Virginia Institute of Marine Science
Journal of Geology
Remains of three drowned forests have been investigated at Odiorne Point, New Hampshire, and Fort Lawrence and Grand Pre, west-central Nova Scotia. Carbon-14 ages and altitudes below mean tide levels were determined for four in-place stumps of white pine at each locality.
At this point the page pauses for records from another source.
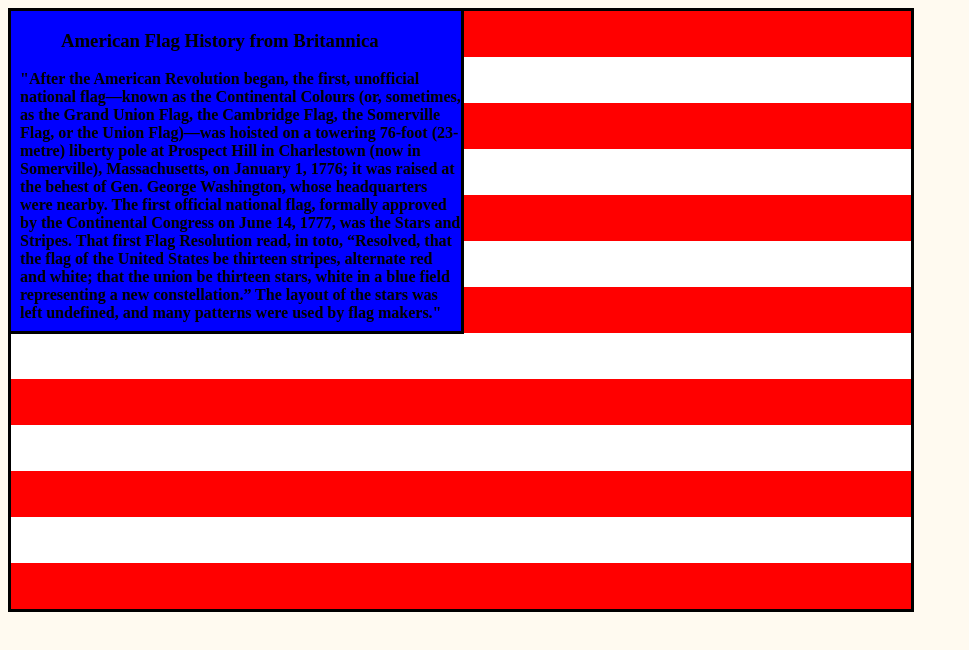
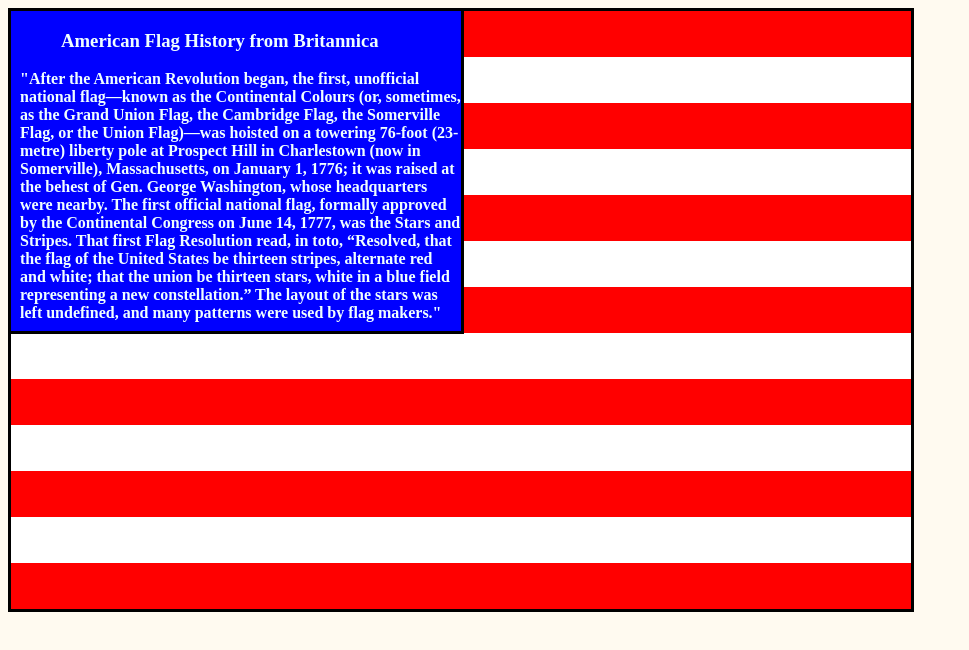
Before and after one commit to Journey050/American-Flag-Capstone, a plain HTML site: page index.html in a window 1280 px wide. Shown: the whole page, without its empty margins (0-969 px from the left). Drawn offline with Linux system fonts and the light colour scheme.

Commit message:
Update style.css

```diff
--- a/style.css
+++ b/style.css
@@ -18,9 +18,10 @@ body {
 }*/
 h3 {
     padding-left: 50px;
+    color: azure;
 }
 div > div > p {
-    color: black;
+    color: azure;
     font-weight: bold;
     padding-left: 9px;
 
```
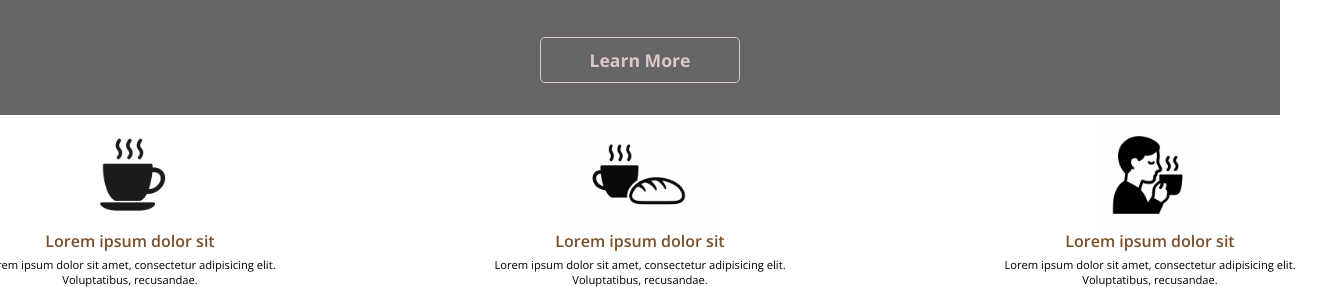
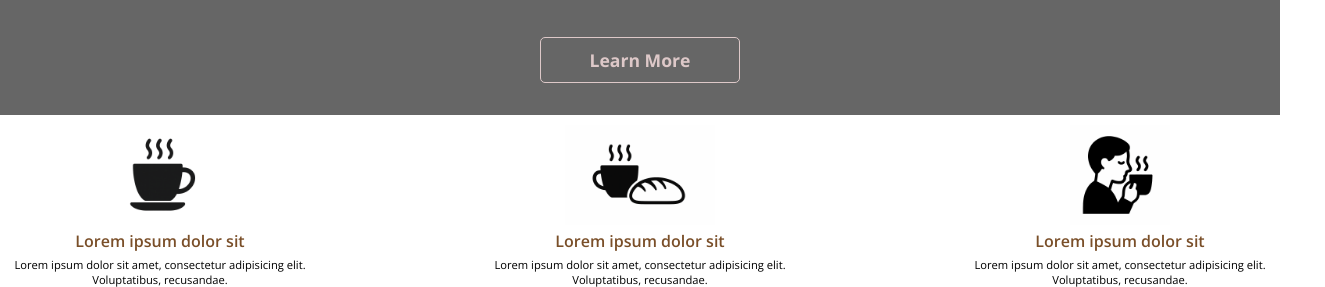
Before and after one commit to skrues/coffee-repo, a plain HTML site: page index.html in a window 1280 px wide. Shown: the part 517-804 px from the top of the page, 1325 px wide, since content can reach past the window. Drawn offline with nearby package versions, Linux system fonts and the light colour scheme; a web font is replaced by a local one.

Commit message:
centering divs 2

```diff
--- a/styles.css
+++ b/styles.css
@@ -166,7 +166,7 @@
 @layer section-2 {
     .section-2 .icons-container {
         display: grid;
-        grid-template-columns: repeat(3, 350px);
+        grid-template-columns: repeat(auto-fit, minmax(200px, 1fr));
         justify-content: center;
         align-items: center;
         gap: 10rem;
```
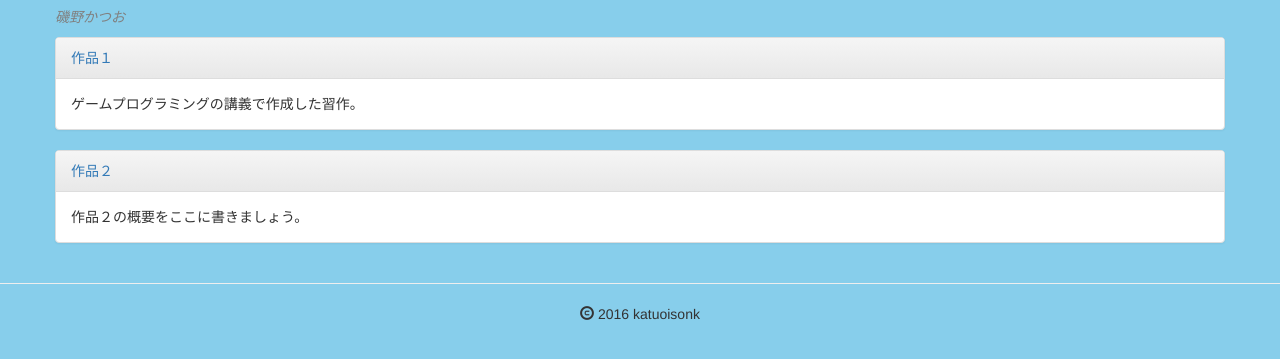
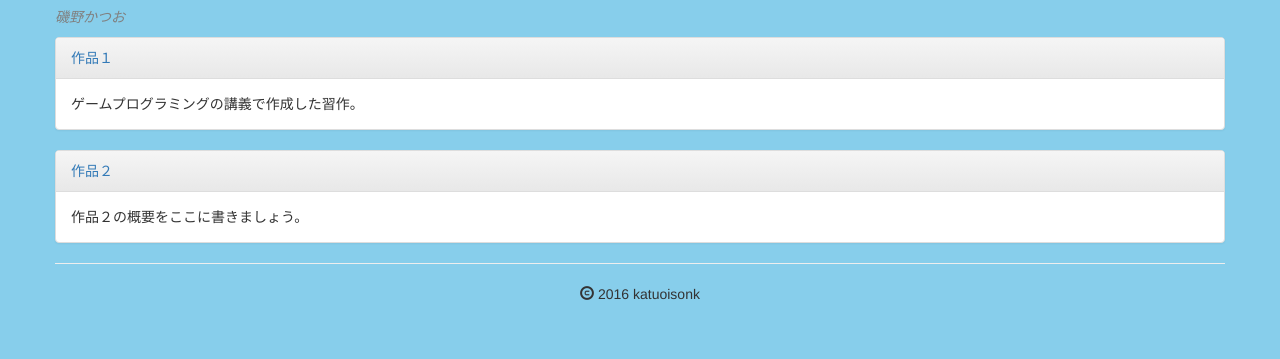
Before and after one commit to katuoisono/katuoisono-github.io, a plain HTML site: page index.html in a window 1280 px wide. Shown: the part 93-452 px from the top of the page. Drawn offline with nearby package versions, Linux system fonts and the light colour scheme.

Commit message:
うんこ

```diff
--- a/index.html
+++ b/index.html
@@ -46,11 +46,11 @@
            <dd>作品２の概要をここに書きましょう。</dd>
        </dl>
 
-     </div>
+   <hr>
+     <div class="text-center" id="footer"><span class="glyphicon glyphicon-copyright-mark"></span> 2016 katuoisonk</div>
+
    </div>
-
-   <hr>
-     <div class="container text-center" id="footer"><span class="glyphicon glyphicon-copyright-mark"></span> 2016 katuoisonk</div>
+  </div>
 
 </body>
 </html>
```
Assuming that each dated stump was killed by rising salt water, and that its C14 age represented its true age at death, it was possible to construct curves showing the sequence of submergence and emergence at each site.
A continuous transgression of the sea, approximating 0.31 foot per century, is indicated for the period 4,500-3,200 B.P. This rate corresponds well with Shepard's (1960) estimate of eustatic sea-level rise along the stable Texas coast for this time interval.
Interpretation of the submergence-emergence curves in terms of crustal movements yields the following history: 4,500-3,800 B.P.: crustal stability at all three sites; 3,800-3,400 B.P.: crustal downwarping of west- central Nova Scotia at the approximate rate of 2.6 feet per century; slightly greater downwarping at Grand Pre possible, indicating a hinge for the warping lying to the north of Fort Lawrence; slight crustal depression of the New Hampshire coast may have taken place; 3,400-3,250 B.P.: upwarping of west-central Nova Scotia at the approximate rate of 4 feet per century; crustal stability of New Hampshire shore; 3,250-3,000 B.P.: renewed downwarping in west-central Nova Scotia at the approximate rate of 0.88 foot per century; crustal stability of New Hampshire shore.
Harrison, W. and Lyon, C. J., Sea-Level and Crustal Movements along the New England-Acadian Shore, 4,500-3,000 B.P (1963). Journal of Geology, 71(1), 96-108.